* Exercise requirements:
Return a copy of every line in the data below that contains "appBarConfiguration".

* Given data:
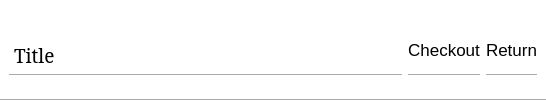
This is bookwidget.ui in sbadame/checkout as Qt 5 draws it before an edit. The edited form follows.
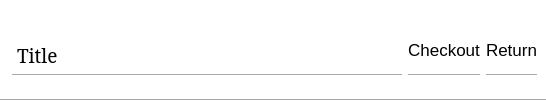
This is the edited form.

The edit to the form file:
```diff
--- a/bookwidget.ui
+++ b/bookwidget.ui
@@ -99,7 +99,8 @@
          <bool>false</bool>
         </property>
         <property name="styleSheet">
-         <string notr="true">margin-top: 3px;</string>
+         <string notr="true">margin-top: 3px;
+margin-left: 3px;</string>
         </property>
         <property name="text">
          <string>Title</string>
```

---

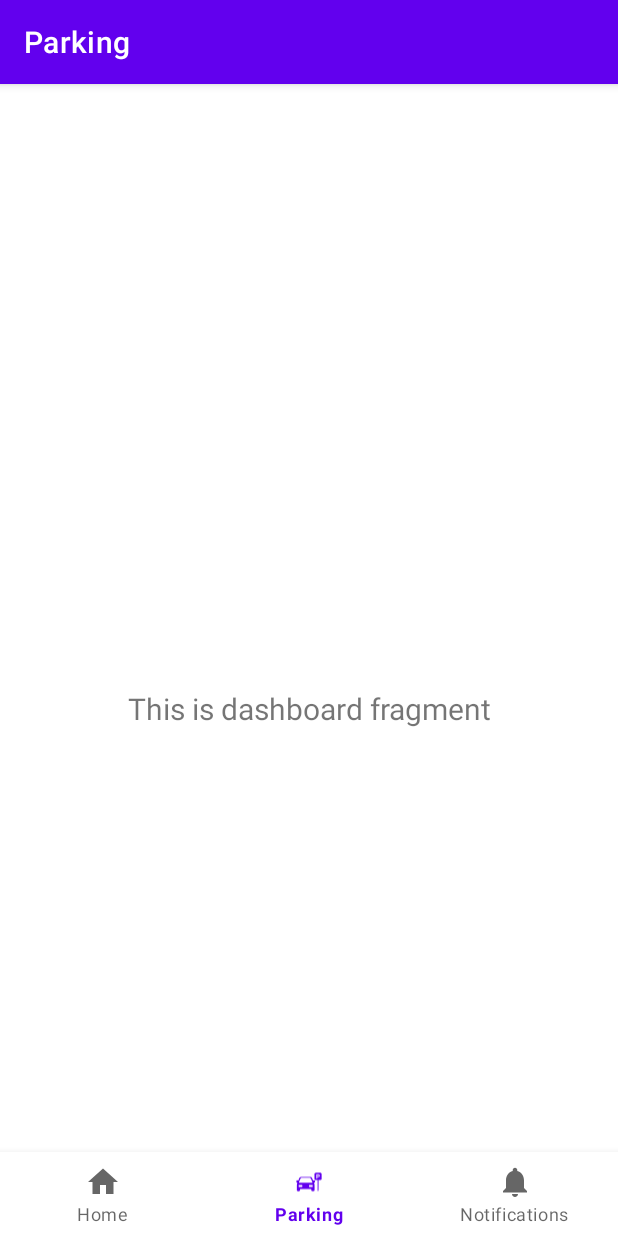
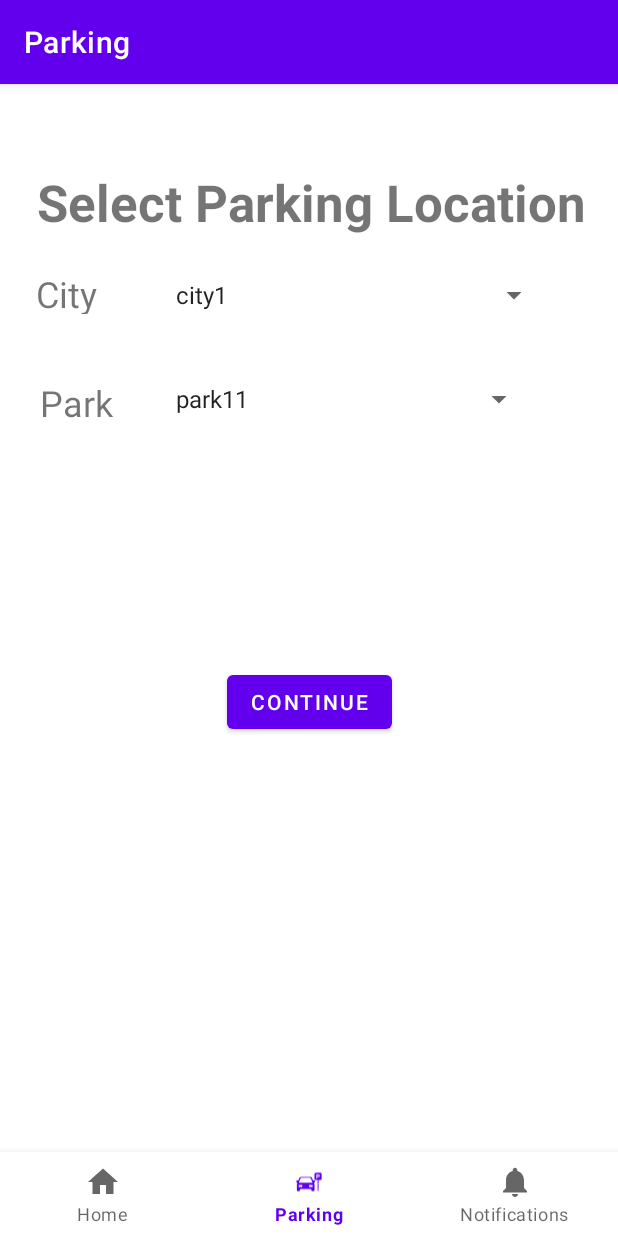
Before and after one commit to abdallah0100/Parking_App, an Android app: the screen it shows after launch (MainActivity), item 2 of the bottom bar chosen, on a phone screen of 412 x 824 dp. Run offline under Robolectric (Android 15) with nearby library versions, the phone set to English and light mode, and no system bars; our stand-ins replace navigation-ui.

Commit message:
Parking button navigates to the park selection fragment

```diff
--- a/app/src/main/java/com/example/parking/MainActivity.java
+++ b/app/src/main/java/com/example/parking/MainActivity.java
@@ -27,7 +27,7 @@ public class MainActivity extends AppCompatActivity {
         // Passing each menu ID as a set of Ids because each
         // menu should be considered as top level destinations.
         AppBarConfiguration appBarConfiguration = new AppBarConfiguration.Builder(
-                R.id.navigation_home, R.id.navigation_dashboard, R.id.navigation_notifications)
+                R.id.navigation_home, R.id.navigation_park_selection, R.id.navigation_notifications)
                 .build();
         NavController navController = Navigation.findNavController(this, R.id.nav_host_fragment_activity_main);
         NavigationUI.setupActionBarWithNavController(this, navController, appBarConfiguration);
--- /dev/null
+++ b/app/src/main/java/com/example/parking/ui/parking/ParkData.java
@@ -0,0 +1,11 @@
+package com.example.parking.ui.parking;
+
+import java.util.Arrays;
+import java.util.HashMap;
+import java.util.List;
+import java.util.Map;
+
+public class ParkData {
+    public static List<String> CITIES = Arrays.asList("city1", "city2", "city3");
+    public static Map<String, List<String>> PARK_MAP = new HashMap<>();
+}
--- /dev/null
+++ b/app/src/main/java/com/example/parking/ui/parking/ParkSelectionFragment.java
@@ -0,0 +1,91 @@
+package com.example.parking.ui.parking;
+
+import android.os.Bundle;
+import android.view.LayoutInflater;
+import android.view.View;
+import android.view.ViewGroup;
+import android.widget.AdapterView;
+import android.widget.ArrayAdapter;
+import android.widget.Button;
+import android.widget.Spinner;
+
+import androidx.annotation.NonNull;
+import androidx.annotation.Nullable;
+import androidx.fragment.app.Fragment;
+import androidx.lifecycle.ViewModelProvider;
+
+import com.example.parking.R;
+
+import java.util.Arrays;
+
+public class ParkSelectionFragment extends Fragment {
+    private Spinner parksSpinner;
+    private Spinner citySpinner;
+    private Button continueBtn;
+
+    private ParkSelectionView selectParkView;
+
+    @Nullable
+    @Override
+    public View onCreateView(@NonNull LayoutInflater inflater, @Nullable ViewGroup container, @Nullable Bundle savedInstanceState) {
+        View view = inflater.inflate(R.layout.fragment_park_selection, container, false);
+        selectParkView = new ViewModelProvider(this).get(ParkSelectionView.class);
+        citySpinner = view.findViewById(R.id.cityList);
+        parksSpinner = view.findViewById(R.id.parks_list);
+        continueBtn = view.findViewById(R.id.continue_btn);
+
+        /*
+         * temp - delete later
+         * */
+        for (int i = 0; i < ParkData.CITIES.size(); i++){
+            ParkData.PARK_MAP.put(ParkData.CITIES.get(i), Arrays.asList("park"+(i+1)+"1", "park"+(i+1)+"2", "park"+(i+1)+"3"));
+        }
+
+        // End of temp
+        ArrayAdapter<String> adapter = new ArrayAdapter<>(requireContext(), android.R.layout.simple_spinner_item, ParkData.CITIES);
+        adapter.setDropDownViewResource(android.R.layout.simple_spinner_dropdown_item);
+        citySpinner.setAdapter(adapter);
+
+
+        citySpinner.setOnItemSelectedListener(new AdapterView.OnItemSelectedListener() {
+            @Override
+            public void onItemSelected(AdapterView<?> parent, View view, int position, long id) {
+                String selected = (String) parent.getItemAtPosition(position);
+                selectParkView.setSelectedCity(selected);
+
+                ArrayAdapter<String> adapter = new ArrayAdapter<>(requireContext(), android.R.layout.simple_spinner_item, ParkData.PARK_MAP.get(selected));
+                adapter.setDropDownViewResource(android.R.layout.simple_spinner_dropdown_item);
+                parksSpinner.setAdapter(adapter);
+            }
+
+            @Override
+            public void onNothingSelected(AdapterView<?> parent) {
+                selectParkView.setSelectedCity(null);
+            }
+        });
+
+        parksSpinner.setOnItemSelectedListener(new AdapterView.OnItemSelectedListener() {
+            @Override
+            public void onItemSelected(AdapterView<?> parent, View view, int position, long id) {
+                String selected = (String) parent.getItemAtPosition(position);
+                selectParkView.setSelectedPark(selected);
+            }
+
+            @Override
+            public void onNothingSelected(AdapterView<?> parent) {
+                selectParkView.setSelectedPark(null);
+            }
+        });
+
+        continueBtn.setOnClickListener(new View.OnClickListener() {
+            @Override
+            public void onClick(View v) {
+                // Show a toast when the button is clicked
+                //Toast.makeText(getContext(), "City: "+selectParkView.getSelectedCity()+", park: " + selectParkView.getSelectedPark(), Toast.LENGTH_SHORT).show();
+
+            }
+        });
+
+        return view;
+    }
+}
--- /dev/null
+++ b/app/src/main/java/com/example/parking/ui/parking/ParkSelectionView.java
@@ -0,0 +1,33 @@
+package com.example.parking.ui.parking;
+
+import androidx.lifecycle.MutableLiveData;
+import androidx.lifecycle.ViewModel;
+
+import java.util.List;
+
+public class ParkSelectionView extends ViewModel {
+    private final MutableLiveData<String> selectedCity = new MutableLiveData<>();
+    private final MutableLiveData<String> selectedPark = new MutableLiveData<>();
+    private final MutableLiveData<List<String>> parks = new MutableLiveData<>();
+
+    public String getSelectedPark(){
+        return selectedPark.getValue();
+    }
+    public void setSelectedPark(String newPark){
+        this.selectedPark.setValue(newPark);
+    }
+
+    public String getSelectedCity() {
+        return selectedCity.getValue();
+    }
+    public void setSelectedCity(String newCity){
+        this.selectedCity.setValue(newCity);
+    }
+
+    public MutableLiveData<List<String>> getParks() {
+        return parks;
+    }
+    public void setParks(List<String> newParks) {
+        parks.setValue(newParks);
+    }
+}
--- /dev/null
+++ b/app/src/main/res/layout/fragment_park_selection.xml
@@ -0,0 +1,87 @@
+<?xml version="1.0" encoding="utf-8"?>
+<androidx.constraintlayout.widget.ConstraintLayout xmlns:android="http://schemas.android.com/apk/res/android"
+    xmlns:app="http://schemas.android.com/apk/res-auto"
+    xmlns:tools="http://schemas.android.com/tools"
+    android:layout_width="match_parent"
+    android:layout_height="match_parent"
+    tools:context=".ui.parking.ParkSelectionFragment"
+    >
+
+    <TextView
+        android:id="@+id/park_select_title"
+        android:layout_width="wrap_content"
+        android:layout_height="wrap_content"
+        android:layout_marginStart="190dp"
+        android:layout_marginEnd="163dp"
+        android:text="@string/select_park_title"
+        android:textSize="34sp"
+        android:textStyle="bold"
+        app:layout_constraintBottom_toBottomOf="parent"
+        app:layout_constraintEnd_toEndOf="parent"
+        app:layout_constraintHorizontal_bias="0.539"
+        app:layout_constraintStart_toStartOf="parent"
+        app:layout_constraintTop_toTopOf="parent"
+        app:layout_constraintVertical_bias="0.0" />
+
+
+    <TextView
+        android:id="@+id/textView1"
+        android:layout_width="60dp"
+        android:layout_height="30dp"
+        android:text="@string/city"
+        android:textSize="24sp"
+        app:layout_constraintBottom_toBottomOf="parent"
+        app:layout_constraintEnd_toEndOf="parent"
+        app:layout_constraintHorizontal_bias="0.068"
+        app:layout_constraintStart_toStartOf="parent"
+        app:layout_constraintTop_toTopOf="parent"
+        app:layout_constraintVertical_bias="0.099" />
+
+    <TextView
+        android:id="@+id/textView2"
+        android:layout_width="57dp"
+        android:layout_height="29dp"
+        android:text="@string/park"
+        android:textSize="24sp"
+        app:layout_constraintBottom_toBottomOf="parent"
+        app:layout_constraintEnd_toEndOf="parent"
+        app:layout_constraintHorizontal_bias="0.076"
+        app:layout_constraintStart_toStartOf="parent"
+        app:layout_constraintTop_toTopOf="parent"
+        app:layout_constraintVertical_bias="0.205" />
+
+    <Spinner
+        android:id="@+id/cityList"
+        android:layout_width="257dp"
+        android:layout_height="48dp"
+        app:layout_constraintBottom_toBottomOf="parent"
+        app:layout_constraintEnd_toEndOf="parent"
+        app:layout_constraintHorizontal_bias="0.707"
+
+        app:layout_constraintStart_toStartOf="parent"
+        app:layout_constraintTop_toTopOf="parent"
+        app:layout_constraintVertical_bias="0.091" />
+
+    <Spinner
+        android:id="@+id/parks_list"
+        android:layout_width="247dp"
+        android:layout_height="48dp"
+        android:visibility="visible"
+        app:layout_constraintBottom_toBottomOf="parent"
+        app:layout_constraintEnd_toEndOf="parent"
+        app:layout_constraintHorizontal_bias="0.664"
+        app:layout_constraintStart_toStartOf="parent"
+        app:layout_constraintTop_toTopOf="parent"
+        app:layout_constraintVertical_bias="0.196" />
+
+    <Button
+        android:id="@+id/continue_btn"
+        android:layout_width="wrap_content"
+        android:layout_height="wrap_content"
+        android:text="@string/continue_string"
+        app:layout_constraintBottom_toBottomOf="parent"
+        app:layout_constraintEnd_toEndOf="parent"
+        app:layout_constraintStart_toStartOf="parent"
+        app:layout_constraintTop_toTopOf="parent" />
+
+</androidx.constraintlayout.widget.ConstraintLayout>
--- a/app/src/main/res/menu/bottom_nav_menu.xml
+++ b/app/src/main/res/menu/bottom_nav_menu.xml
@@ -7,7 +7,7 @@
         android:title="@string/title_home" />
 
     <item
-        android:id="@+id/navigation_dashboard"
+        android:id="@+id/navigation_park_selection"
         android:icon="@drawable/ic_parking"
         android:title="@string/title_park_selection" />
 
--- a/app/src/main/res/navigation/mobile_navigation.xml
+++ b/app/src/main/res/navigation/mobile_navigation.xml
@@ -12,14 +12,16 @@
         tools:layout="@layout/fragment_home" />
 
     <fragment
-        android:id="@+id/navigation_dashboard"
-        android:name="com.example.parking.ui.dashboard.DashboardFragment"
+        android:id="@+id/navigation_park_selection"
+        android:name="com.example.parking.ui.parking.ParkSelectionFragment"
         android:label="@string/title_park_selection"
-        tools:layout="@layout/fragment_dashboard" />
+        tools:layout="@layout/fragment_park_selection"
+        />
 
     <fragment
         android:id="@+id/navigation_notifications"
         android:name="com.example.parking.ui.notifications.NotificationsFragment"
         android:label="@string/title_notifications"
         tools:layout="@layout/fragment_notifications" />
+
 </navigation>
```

==

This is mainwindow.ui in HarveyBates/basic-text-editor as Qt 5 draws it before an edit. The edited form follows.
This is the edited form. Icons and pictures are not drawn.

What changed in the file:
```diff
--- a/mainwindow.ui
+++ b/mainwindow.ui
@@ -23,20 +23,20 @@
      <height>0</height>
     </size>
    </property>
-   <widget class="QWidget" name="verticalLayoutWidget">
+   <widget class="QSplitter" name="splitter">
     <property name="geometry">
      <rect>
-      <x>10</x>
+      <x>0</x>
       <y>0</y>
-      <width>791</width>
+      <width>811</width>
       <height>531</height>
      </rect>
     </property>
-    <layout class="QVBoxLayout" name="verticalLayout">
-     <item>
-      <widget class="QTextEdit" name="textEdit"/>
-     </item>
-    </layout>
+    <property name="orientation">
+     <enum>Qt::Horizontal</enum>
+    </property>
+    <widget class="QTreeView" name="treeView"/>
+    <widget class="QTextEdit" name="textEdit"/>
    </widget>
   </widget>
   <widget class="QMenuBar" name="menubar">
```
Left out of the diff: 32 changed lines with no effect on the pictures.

* Result for this task:
         AppBarConfiguration appBarConfiguration = new AppBarConfiguration.Builder(
         NavigationUI.setupActionBarWithNavController(this, navController, appBarConfiguration);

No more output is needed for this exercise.